In 1944 she abandoned her home leaving for Los Angeles (where she may have stayed with relatives). She left numerous paintings in her house which slowly deteriorated from the leaky roof and damp surroundings.

At some point Truelson returned to Utah and she was committed to the Utah State Mental Hospital in Provo. In 1958 she wandered off (escaped?) from the hospital and her skeletal remains were found 9 months later in Slate Canyon.

Listen to Demolished Salt Lake Podcast episode 10 to see what life was like in the Asylum.

Sources: SL Herald 1918-12-30; Goodwins Weekly 1928-07-14; SL Trib 1937-12-22; Des News 1944-03-31; SL Telegram 1944-03-31; Daily Herald 1959-04-06  

Florence Truelson while working for the WPA.
From Deseret News 1937-03-24

Mayflower Café mural by Florence Truelson. From UDSH.
Florence Truelson’s The Kiss 1924.
Florence Truelson’s Patchwork Quilt, National Gallery of Art.

Florence Truelson’s painting owned by SL County.
This one is reportedly owned by Salt Lake County and is on
display on the 4th floor of the County’s north building.
Per Artists of Utah.

01 August 2021

Helen Blazes and her Brothel at 7 Victoria Alley

 Helen Blazes brothel at 7 Victoria Alley
from SL Herald 1902-12-18
One of SLC’s more famous, and successful, brothel Madams was Helen Blazes. Of course, that was not her real name.

Her real name was Lillie.
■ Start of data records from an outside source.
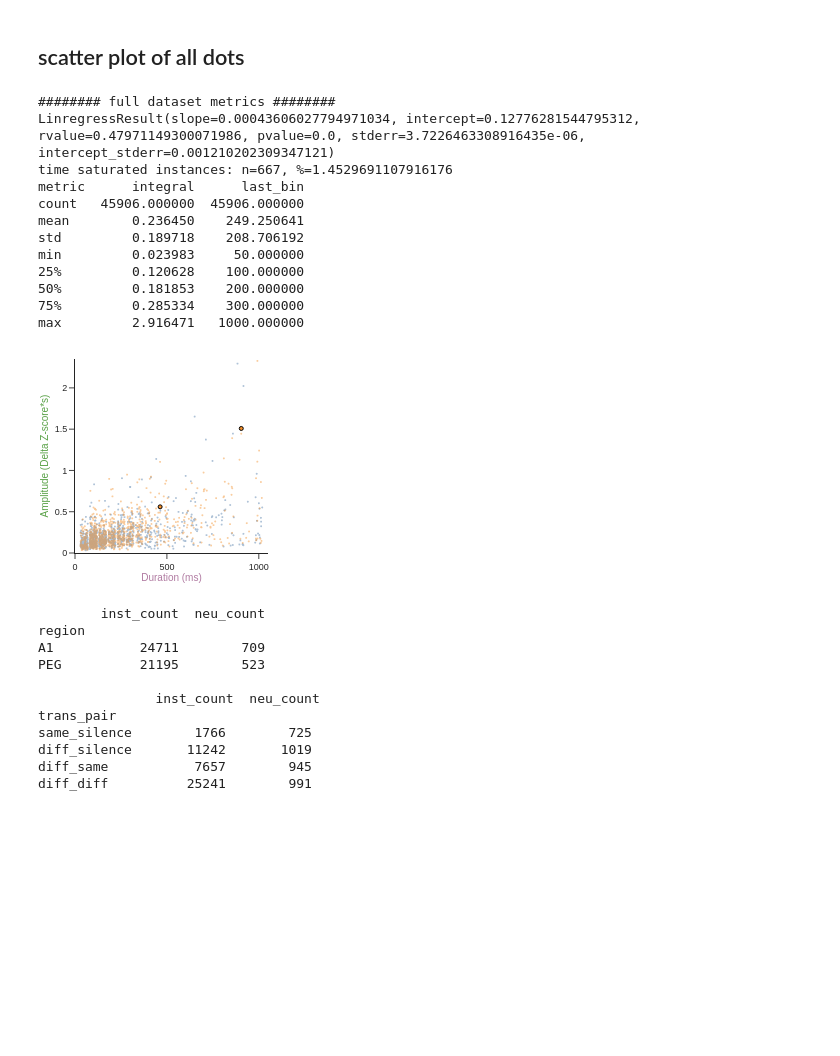
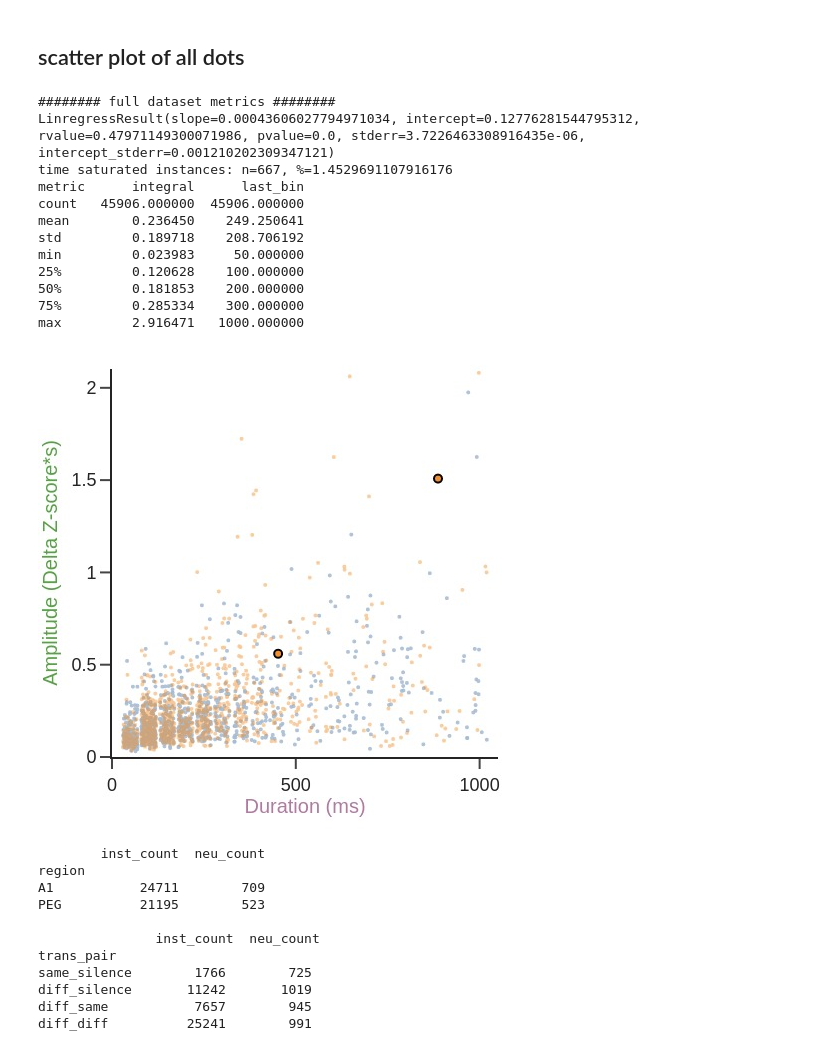
Before and after one commit to Mateo-Lopez-Espejo/context_probe_analysis, a Jupyter notebook: reports/paper/figure_02.ipynb, the cells around one changed output. Cells and saved outputs as stored; diff of their text form; code cells hidden in the pictures; blank space fills up the shorter version.

Commit message:
small formating, see last commit

```diff
--- a/reports/paper/figure_02.ipynb
+++ b/reports/paper/figure_02.ipynb
@@ -200,36 +200,36 @@ _ = fig.update_layout(template='simple_white',
                       ),
 
                       yaxis=dict(
                           range=[0,maxy+maxy*0.01],
                                  title=dict(
                           text="Amplitude (Delta Z-score*s) ",
                           standoff=0,
                           font_color=AMPCOLOR,
                           font_size=10),
                           tickfont_size=9
                       ))
 
 
 filename = folder / 'fig2_parameter_scatter'
 fig.write_image(filename.with_suffix('.png'), scale=4)
 fig.write_image(filename.with_suffix('.svg'))
 
-img_bytes = fig.to_image(format="png", width=96*w, height=96*h, scale=1)
-Image(img_bytes)
+
+fig.show(renderer='jpeg', scale=2)
 # %% [output]
 ######## full dataset metrics ########
 LinregressResult(slope=0.00043606027794971034, intercept=0.12776281544795312, rvalue=0.47971149300071986, pvalue=0.0, stderr=3.7226463308916435e-06, intercept_stderr=0.001210202309347121)
 time saturated instances: n=667, %=1.4529691107916176
 metric      integral      last_bin
 count   45906.000000  45906.000000
 mean        0.236450    249.250641
 std         0.189718    208.706192
 min         0.023983     50.000000
 25%         0.120628    100.000000
 50%         0.181853    200.000000
 75%         0.285334    300.000000
 max         2.916471   1000.000000
-[figure, old version]
+[figure, new version]
 # %%
 # count number of instances that are being compared, their mean and standard deviations
 inst_by_reg = pivoted.groupby('region', observed=True).agg(inst_count=('integral', 'count'), neu_count=('id', pd.Series.nunique))
```
Also changed, not shown: parts of 4 cells of this notebook.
The history of her life is a bit spotty but there are glimpses with some good detail.

Lillie probably grew up in Ohio, lived through the Civil War, and married Dr. Leander “Lee” Hutchison when she was 19 in 1877. The following year she gave birth to her only(?) child, Blanche Hutchison. Lillie followed her husband to Kentucky where he earned his medical degree and then the family relocated to Olathe, Kansas where her brothers-in-law ran a newspaper.

The Olathe newspapers often wrote about Lillie and she was referred to as "Mrs Dr Hutchison." She seemed to have a respectable life and attended church. Her husband had a problem with alcohol and after a few years in Olathe, Lillie left him.

The next 10 years of Lillie’s life are unknown but by 1892 she was 33 years old and running a brothel house in SLC using the name Helen Blazes. Her young teenage daughter, Blanche, was living away from both parents and staying with relatives in Denver, Colorado. Perhaps Lillie decided to operate in SLC as it was close to her daughter but far enough away that Blanche would be shielded from the stigma.
Sanborn Map 1898

Lillie, now Helen Blazes, moved her business often, at times being on Main St, Franklin Ave (now Edison St), South Temple, and State St. In 1897 she moved to her famous location at 7 Victoria Alley.

Victoria Alley was a midblock alley between Main and State Streets and 200-300 South with a barely noticeable narrow 12-foot entrance located at 232 S State Street. This area is now wide open and occupied by the Gallivan Center; Helen Blazes brothel was about where the Gallivan Center stage is now located.

Helen Blazes catered to higher class clients and often served wine and fine liquors instead of the standard beer. 

When Belle London opened the Stockade in 1908 (see previous posts) Helen Blazes quickly closed her business and retired at the age of 49. She announced to the papers that Helen Blazes was off to Europe and would never return to SLC.

In reality, she stayed in SLC and started going by her legal name: Lillie Dreyfuss. She rented a modest house at 669 S Main St for the next several decades. She was often recognized as Helen Blazes and was the target of several burglaries in which diamond jewelry was stolen, one burglary was of several diamond rings and earrings worth $4K (~$110K today).

A few months after one of these home invasion robberies in which she was bound and gagged; Lillie Dreyfuss (aka Helen Blazes) shot herself in the heart on June 23 1932 at the age of 73. She left a note saying “I am through with life” and was found by her maid the next morning. 

Her daughter and sole heir settled her affairs and buried her mother, Lillie Dreyfuss, at Wasatch Lawn Cemetery.

Sources: Olathe Mirror 1882-03-30; Olathe Gazette 1882-11-30; SL Herald 1892-07-07; SL Trib 1897-02-22; SL Herald 1900-03-28; SL Herald 1908-02-07; SL Telegram 1909-06-17; Ogden Daily Standard 1913-09-20; SL Trib 1932-06-25; SL Trib 1932-06-30; Ancestry.com

Main Street and 700 South, from UDSH

Lillie T. Dreyfuss gravesite at Wasatch Lawn Cemetery, from findagrave